§ Work request:
Repeat the entries below word for word, though any picture in them should be dropped.

┌─ Provided information

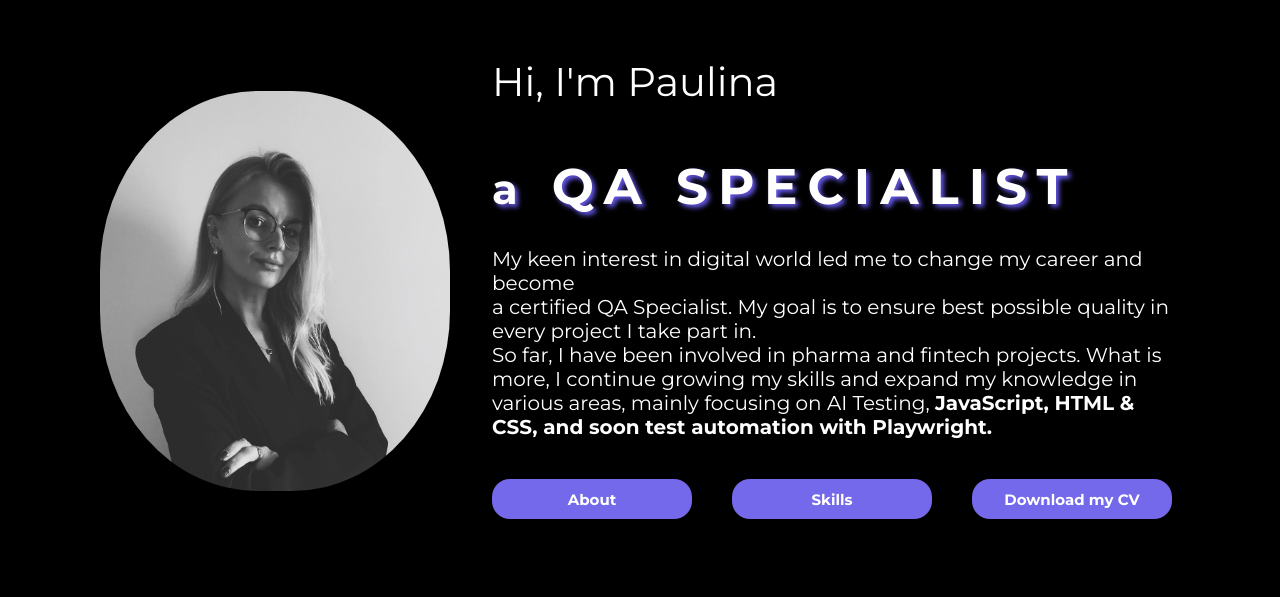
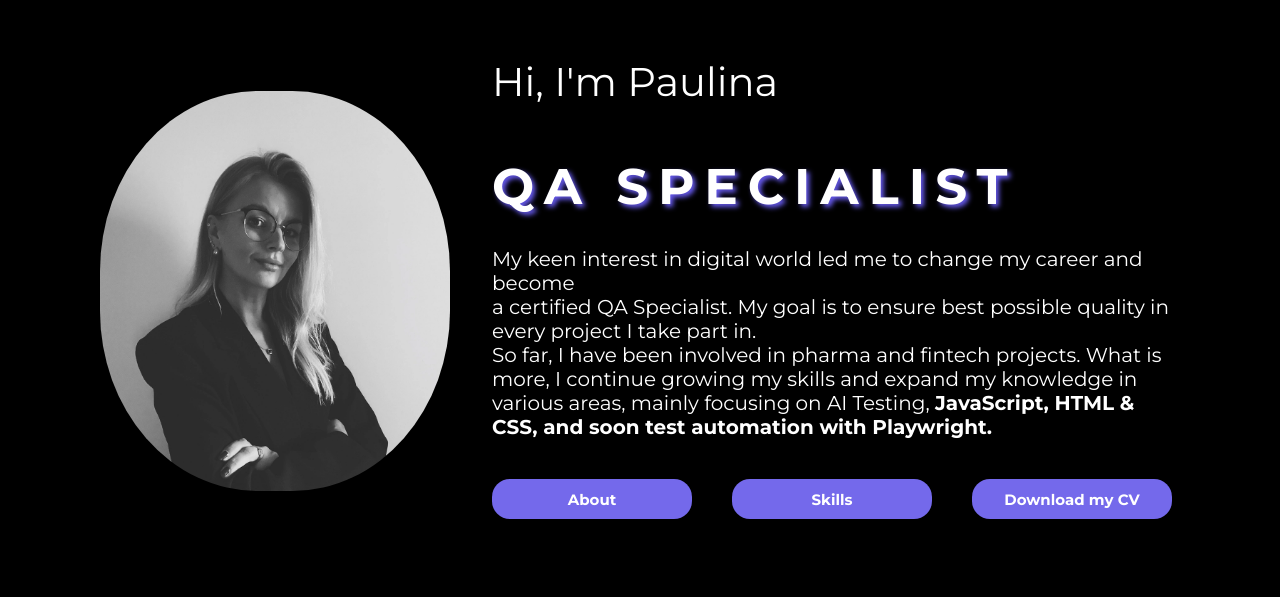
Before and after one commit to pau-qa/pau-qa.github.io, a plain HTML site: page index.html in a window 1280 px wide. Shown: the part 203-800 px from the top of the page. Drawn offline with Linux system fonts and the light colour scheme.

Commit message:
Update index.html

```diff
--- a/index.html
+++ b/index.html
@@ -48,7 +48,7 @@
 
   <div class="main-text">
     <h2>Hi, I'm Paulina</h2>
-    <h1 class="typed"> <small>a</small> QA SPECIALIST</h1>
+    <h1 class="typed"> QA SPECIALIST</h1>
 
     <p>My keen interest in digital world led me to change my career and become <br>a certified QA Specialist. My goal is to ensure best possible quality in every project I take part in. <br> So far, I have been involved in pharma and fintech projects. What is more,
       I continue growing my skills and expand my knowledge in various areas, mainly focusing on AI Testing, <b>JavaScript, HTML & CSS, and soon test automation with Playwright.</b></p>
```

└─

§ Expected output:
Before and after one commit to pau-qa/pau-qa.github.io, a plain HTML site: page index.html in a window 1280 px wide. Shown: the part 203-800 px from the top of the page. Drawn offline with Linux system fonts and the light colour scheme.

Commit message:
Update index.html

```diff
--- a/index.html
+++ b/index.html
@@ -48,7 +48,7 @@
 
   <div class="main-text">
     <h2>Hi, I'm Paulina</h2>
-    <h1 class="typed"> <small>a</small> QA SPECIALIST</h1>
+    <h1 class="typed"> QA SPECIALIST</h1>
 
     <p>My keen interest in digital world led me to change my career and become <br>a certified QA Specialist. My goal is to ensure best possible quality in every project I take part in. <br> So far, I have been involved in pharma and fintech projects. What is more,
       I continue growing my skills and expand my knowledge in various areas, mainly focusing on AI Testing, <b>JavaScript, HTML & CSS, and soon test automation with Playwright.</b></p>
```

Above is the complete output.